■ **EXTRACTED RECORDS**:
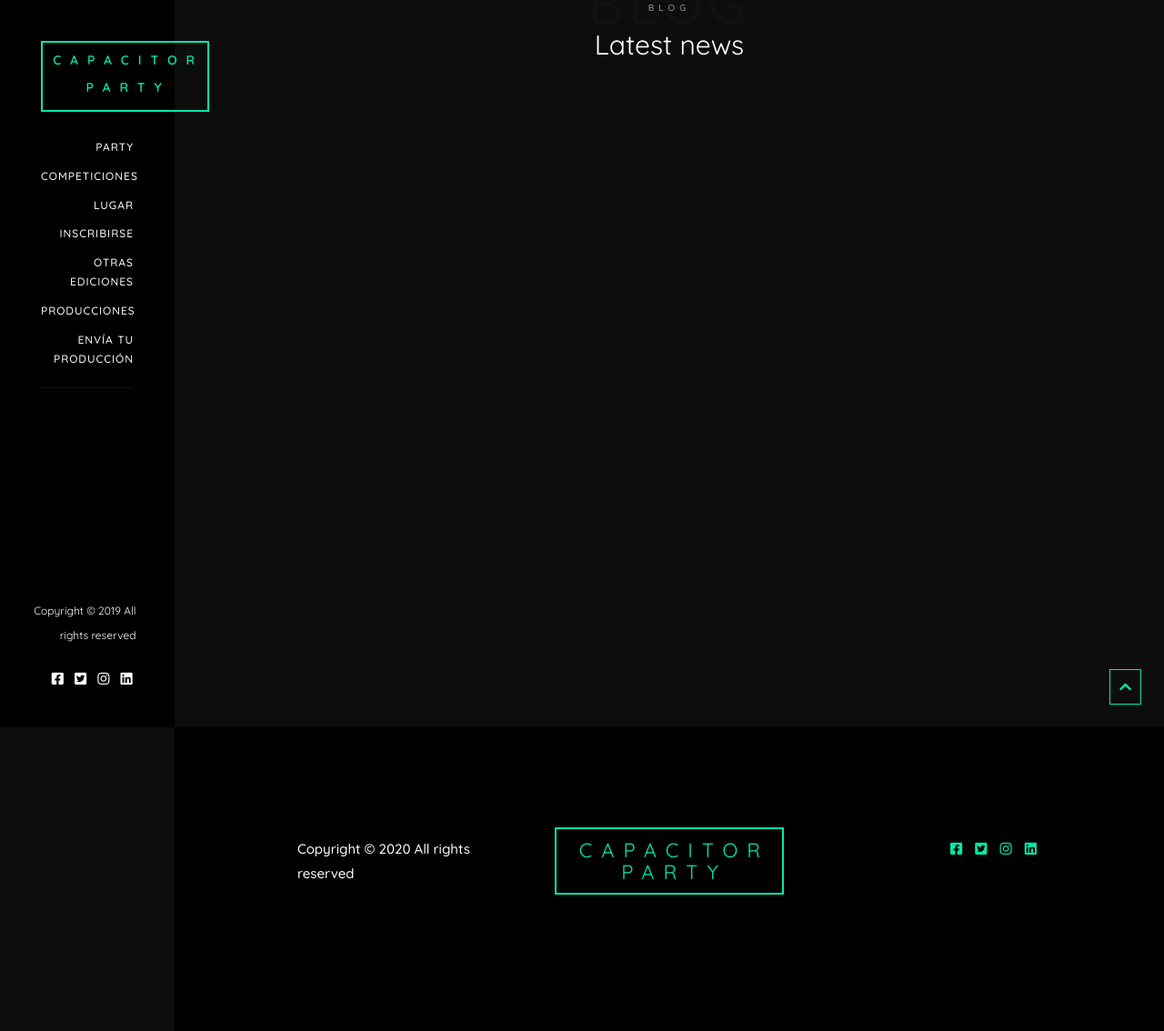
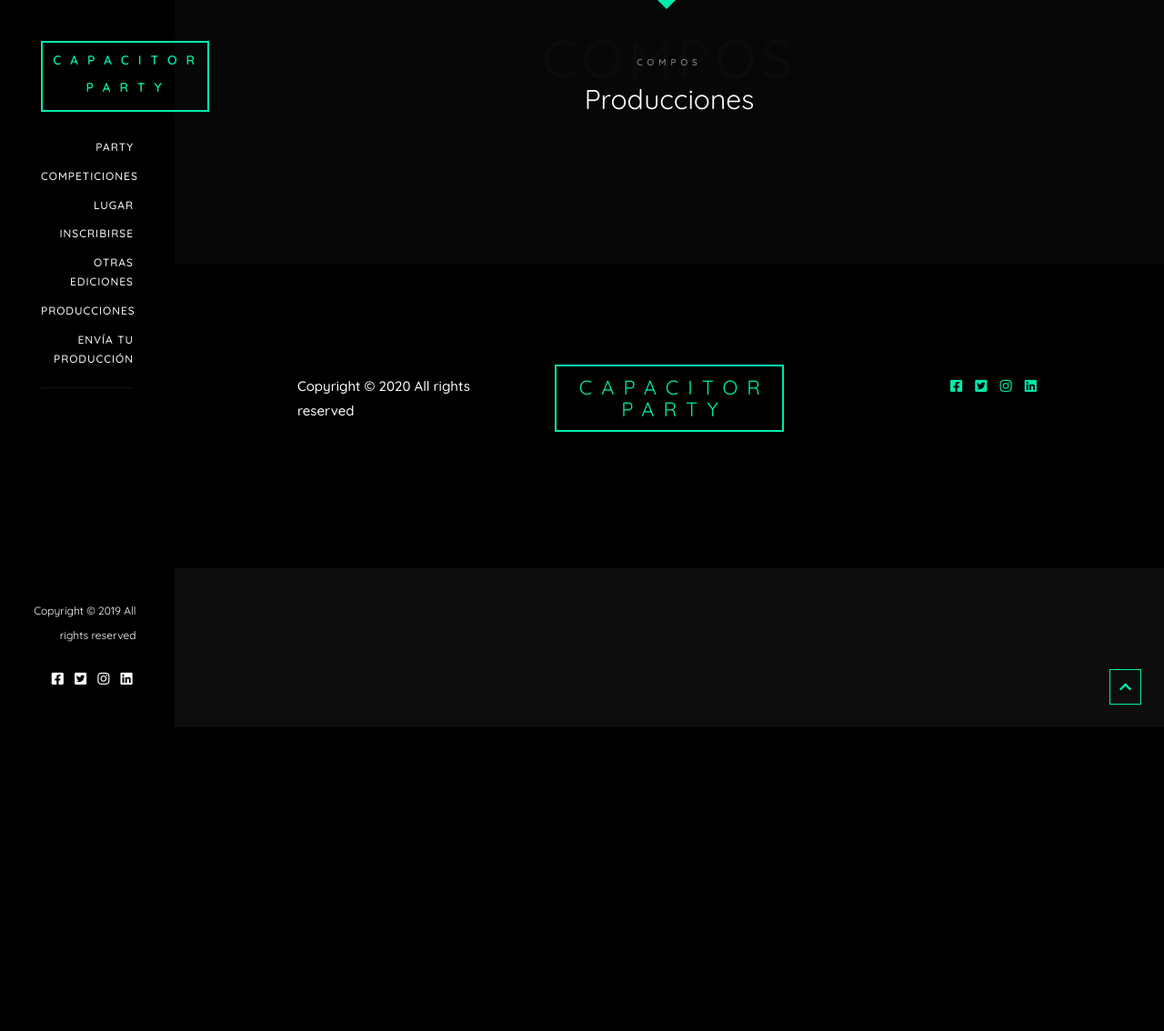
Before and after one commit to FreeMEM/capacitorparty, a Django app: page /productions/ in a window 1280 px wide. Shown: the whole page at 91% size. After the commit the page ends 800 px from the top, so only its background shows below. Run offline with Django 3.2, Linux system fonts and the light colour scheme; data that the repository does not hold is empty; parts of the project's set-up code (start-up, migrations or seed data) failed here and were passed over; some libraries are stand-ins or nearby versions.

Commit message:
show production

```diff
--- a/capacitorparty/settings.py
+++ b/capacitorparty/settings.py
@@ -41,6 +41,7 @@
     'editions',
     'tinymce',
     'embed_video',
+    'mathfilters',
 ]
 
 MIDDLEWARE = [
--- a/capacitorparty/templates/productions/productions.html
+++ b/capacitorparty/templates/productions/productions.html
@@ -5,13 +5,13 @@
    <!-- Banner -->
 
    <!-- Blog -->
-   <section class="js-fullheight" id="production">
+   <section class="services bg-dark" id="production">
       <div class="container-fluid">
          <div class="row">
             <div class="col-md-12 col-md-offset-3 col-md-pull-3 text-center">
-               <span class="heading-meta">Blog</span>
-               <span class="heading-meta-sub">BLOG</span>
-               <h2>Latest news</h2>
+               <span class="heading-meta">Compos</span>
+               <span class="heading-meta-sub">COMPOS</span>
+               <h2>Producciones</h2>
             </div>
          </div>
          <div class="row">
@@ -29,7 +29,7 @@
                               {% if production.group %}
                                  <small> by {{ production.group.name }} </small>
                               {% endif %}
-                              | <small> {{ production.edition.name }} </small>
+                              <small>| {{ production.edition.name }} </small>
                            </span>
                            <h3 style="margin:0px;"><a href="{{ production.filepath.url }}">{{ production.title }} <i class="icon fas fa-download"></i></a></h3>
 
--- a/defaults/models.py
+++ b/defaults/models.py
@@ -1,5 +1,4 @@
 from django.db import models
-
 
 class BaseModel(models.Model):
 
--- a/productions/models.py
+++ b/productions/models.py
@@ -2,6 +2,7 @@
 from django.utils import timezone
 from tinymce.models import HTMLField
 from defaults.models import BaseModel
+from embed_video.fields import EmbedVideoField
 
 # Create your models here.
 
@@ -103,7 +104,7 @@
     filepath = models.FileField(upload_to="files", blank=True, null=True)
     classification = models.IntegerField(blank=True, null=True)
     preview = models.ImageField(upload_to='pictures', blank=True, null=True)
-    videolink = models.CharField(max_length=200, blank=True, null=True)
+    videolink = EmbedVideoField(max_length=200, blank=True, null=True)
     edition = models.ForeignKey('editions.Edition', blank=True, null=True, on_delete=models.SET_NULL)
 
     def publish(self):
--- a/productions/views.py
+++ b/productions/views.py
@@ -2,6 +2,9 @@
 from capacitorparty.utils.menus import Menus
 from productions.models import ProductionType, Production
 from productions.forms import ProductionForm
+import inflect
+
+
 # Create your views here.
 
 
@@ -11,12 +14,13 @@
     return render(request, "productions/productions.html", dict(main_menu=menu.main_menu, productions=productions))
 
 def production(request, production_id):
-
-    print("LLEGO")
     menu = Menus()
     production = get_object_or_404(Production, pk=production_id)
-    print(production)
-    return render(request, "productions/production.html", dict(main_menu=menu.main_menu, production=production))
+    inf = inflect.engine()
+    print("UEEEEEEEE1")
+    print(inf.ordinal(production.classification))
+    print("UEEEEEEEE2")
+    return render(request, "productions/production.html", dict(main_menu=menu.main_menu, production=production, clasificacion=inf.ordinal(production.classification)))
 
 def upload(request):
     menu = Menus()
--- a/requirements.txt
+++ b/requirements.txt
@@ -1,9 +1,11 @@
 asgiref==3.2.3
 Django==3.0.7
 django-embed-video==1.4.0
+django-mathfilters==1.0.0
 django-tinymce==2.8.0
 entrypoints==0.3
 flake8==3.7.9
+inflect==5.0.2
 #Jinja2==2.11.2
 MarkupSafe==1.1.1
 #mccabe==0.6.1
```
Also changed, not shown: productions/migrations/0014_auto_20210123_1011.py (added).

--

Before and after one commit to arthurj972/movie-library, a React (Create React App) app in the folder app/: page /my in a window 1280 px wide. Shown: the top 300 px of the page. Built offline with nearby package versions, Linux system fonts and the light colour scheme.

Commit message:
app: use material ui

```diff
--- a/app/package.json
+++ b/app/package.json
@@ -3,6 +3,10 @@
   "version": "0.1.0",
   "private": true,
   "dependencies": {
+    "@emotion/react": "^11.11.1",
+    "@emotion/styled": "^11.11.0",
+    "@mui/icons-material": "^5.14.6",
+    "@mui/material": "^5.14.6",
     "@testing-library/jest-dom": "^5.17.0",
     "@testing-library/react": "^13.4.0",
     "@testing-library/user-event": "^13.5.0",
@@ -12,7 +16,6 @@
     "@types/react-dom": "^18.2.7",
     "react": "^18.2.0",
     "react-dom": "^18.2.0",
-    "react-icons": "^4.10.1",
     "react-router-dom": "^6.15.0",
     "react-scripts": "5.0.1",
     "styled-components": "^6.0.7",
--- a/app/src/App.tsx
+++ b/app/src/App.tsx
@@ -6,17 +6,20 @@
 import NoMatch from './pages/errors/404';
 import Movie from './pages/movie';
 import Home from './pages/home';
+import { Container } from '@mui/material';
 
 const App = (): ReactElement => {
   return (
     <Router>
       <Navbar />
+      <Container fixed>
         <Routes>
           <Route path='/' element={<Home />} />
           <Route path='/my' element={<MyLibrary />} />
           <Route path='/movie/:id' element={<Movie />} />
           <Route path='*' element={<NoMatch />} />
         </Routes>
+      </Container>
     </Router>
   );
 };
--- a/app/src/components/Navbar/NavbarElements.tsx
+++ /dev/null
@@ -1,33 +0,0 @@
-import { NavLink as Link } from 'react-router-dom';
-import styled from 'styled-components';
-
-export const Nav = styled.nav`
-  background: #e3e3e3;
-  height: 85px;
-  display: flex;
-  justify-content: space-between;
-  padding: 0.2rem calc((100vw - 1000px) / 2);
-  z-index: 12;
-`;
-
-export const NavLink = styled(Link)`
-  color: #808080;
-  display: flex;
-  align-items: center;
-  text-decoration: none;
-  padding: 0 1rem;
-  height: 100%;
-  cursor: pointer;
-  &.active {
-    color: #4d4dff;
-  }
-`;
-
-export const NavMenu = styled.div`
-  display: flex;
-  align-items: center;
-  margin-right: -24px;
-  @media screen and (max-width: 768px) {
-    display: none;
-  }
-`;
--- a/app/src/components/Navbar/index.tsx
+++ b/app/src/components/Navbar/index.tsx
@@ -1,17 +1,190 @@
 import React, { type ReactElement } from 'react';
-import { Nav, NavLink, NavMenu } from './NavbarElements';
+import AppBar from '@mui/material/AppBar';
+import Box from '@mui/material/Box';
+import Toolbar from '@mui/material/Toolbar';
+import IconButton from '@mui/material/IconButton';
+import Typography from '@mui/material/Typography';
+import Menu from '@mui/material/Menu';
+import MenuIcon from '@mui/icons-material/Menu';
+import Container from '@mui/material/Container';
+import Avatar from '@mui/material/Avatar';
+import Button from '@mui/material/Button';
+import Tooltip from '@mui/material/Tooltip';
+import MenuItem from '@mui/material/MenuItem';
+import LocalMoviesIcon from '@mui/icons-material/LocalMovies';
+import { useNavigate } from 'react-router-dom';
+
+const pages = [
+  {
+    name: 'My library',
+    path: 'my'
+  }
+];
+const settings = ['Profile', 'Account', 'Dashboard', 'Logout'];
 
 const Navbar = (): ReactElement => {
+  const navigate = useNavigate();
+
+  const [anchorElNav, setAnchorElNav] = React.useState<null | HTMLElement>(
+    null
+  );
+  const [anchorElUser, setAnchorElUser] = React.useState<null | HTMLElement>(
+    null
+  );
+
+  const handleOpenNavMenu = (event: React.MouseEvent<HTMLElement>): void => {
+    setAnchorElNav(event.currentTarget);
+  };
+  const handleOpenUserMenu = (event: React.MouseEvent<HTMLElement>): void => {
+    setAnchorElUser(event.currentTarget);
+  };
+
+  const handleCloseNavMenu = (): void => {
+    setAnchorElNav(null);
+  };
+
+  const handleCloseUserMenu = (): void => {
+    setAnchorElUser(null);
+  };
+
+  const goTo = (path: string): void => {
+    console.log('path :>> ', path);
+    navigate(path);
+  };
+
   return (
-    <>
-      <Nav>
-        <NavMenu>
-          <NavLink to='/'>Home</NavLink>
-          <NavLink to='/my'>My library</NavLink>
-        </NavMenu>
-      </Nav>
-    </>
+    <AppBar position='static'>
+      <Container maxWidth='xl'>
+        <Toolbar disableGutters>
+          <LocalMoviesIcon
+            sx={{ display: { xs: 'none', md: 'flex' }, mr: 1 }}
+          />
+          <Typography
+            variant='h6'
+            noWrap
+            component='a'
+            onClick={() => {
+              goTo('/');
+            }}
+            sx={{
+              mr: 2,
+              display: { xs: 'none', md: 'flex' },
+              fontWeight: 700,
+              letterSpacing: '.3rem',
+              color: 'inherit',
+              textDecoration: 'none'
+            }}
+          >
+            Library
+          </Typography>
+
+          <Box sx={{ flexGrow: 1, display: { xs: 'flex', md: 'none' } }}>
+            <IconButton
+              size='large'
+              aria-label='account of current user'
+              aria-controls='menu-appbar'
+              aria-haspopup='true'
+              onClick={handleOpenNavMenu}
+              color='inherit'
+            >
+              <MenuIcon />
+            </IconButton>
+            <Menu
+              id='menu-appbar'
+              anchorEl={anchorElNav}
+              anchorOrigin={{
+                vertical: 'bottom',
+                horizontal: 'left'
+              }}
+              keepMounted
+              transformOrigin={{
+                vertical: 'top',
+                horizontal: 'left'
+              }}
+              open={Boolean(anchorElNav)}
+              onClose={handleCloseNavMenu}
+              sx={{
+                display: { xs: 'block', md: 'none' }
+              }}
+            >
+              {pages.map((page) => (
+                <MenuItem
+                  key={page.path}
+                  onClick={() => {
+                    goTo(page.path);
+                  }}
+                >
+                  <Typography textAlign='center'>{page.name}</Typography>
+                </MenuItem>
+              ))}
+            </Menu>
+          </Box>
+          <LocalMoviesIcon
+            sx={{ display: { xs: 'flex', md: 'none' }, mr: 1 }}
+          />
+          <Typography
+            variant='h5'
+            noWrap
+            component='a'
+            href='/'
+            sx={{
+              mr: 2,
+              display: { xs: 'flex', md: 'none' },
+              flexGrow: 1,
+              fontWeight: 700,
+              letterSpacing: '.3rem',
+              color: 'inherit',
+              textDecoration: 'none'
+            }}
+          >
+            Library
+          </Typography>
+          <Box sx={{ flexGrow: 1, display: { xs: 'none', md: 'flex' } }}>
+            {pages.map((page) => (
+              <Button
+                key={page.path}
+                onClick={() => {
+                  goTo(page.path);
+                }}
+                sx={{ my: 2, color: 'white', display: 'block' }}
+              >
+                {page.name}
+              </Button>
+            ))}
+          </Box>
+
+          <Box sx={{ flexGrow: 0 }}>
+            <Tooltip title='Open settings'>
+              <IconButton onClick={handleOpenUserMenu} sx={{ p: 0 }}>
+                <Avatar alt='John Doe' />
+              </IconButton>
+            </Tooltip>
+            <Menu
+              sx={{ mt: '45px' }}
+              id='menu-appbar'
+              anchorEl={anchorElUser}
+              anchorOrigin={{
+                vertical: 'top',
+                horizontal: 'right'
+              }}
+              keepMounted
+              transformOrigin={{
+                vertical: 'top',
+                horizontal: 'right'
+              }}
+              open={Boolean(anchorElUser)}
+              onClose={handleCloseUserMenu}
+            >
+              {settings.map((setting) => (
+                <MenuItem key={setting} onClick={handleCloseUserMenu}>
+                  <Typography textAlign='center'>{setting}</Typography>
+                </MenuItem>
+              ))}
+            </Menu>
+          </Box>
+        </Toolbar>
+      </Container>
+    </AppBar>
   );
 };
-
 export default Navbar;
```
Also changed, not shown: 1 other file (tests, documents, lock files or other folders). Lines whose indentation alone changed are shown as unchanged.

■ **PROBLEM TO WORK ON**: Look over the listing and return each line that holds "handleCloseUserMenu".

■ **WRITTEN SOLUTION**:
+  const handleCloseUserMenu = (): void => {
+              onClose={handleCloseUserMenu}
+                <MenuItem key={setting} onClick={handleCloseUserMenu}>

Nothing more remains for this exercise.